Big boats have a way of dooming politicians with big ambitions.
Colorado Sen. Gary Hart's presidential hopes vanished when news of an 83-foot yacht named "Monkey Business" -- and a woman named Donna Rice -- appeared in newspapers in the 1980s.
More recently, Kwame Brown, the D.C. Council chairman and a one-time political star, resigned after prosecutors charged him with lying on a loan application.
Part of the reason Brown "overstated his income by tens of thousands of dollars," authorities said, was to buy "Bullet Proof."
Housed at the District Yacht Club along the Anacostia River, "Bullet Proof" is a 38-foot Chris-Craft boat that Brown told the Washington Post he bought for $50,000.
Little else is known about the yacht, and the District Yacht Club in Southeast Washington tried to maintain that Thursday.
Private security guards refused to allow a photographer onto the property and later blocked the photographer's efforts to shoot images beyond the property line.
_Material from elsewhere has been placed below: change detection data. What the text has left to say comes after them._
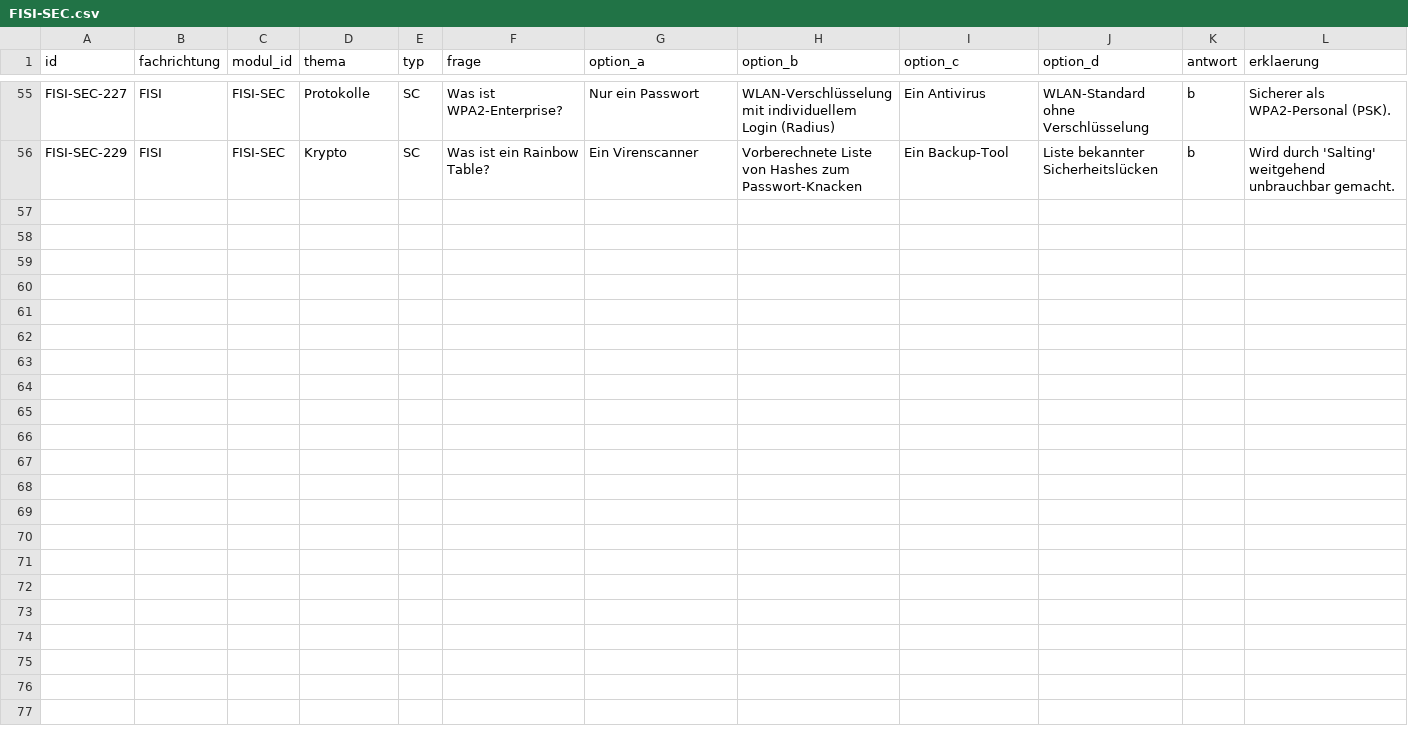
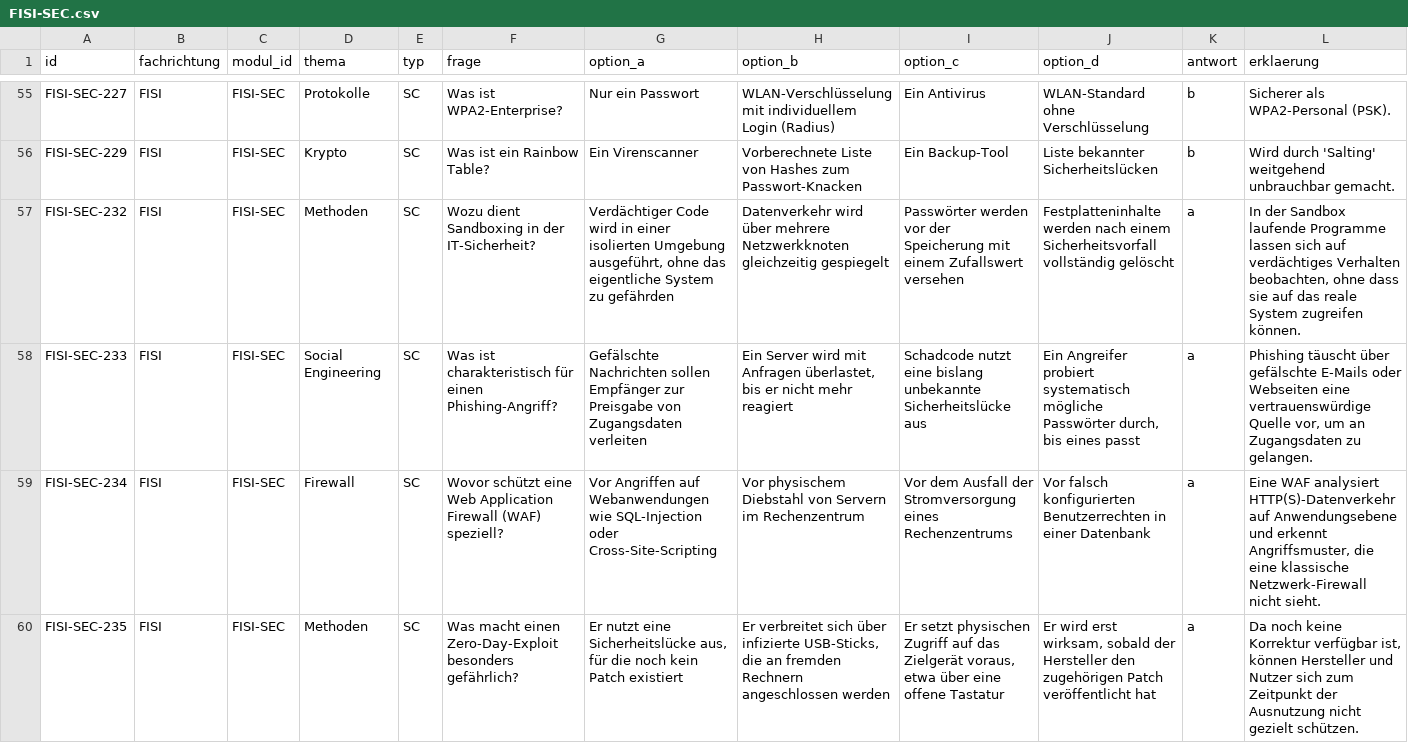
Before and after one commit to CharlyCheese/AzubiPrep, a CSV file: content/questions/FISI-SEC.csv, drawn as a sheet; only a part is shown, gaps mark what is left out; rows hold the shown columns only; the diff covers the shown part only; the diff names each change by its address in the sheet, - before the commit and + after, or states it on an @@ line.

```diff
--- a/content/questions/FISI-SEC.csv
+++ b/content/questions/FISI-SEC.csv
+row 57: FISI-SEC-232 | FISI | FISI-SEC | Methoden | SC | Wozu dient Sandboxing in der IT-Sicherheit? | Verdächtiger Code wird in einer isolierten Umgebung ausgeführt, ohne das eigentliche System zu gefährden | Datenverkehr wird über mehrere Netzwerkknoten gleichzeitig gespiegelt | Passwörter werden vor der Speicherung mit einem Zufallswert versehen | Festplatteninhalte werden nach einem Sicherheitsvorfall vollständig gelöscht | a | In der Sandbox laufende Programme lassen sich auf verdächtiges Verhalten beobachten, ohne dass sie auf das reale System zugreifen können.
+row 58: FISI-SEC-233 | FISI | FISI-SEC | Social Engineering | SC | Was ist charakteristisch für einen Phishing-Angriff? | Gefälschte Nachrichten sollen Empfänger zur Preisgabe von Zugangsdaten verleiten | Ein Server wird mit Anfragen überlastet, bis er nicht mehr reagiert | Schadcode nutzt eine bislang unbekannte Sicherheitslücke aus | Ein Angreifer probiert systematisch mögliche Passwörter durch, bis eines passt | a | Phishing täuscht über gefälschte E-Mails oder Webseiten eine vertrauenswürdige Quelle vor, um an Zugangsdaten zu gelangen.
+row 59: FISI-SEC-234 | FISI | FISI-SEC | Firewall | SC | Wovor schützt eine Web Application Firewall (WAF) speziell? | Vor Angriffen auf Webanwendungen wie SQL-Injection oder Cross-Site-Scripting | Vor physischem Diebstahl von Servern im Rechenzentrum | Vor dem Ausfall der Stromversorgung eines Rechenzentrums | Vor falsch konfigurierten Benutzerrechten in einer Datenbank | a | Eine WAF analysiert HTTP(S)-Datenverkehr auf Anwendungsebene und erkennt Angriffsmuster, die eine klassische Netzwerk-Firewall nicht sieht.
+row 60: FISI-SEC-235 | FISI | FISI-SEC | Methoden | SC | Was macht einen Zero-Day-Exploit besonders gefährlich? | Er nutzt eine Sicherheitslücke aus, für die noch kein Patch existiert | Er verbreitet sich über infizierte USB-Sticks, die an fremden Rechnern angeschlossen werden | Er setzt physischen Zugriff auf das Zielgerät voraus, etwa über eine offene Tastatur | Er wird erst wirksam, sobald der Hersteller den zugehörigen Patch veröffentlicht hat | a | Da noch keine Korrektur verfügbar ist, können Hersteller und Nutzer sich zum Zeitpunkt der Ausnutzung nicht gezielt schützen.
```
Also changed, not shown: 4 added rows elsewhere in this file, 5 other files.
While Brown's alleged misdeeds remain glaringly public, the ship that set him on course toward conviction remains parked.
Brown might not even have much choice about when it cruises on the Anacostia River again. If he pleads guilty Friday morning as expected, U.S. District Court Judge Richard Leon will become the captain of Brown's fate -- and his free time.
-- Alan Blinder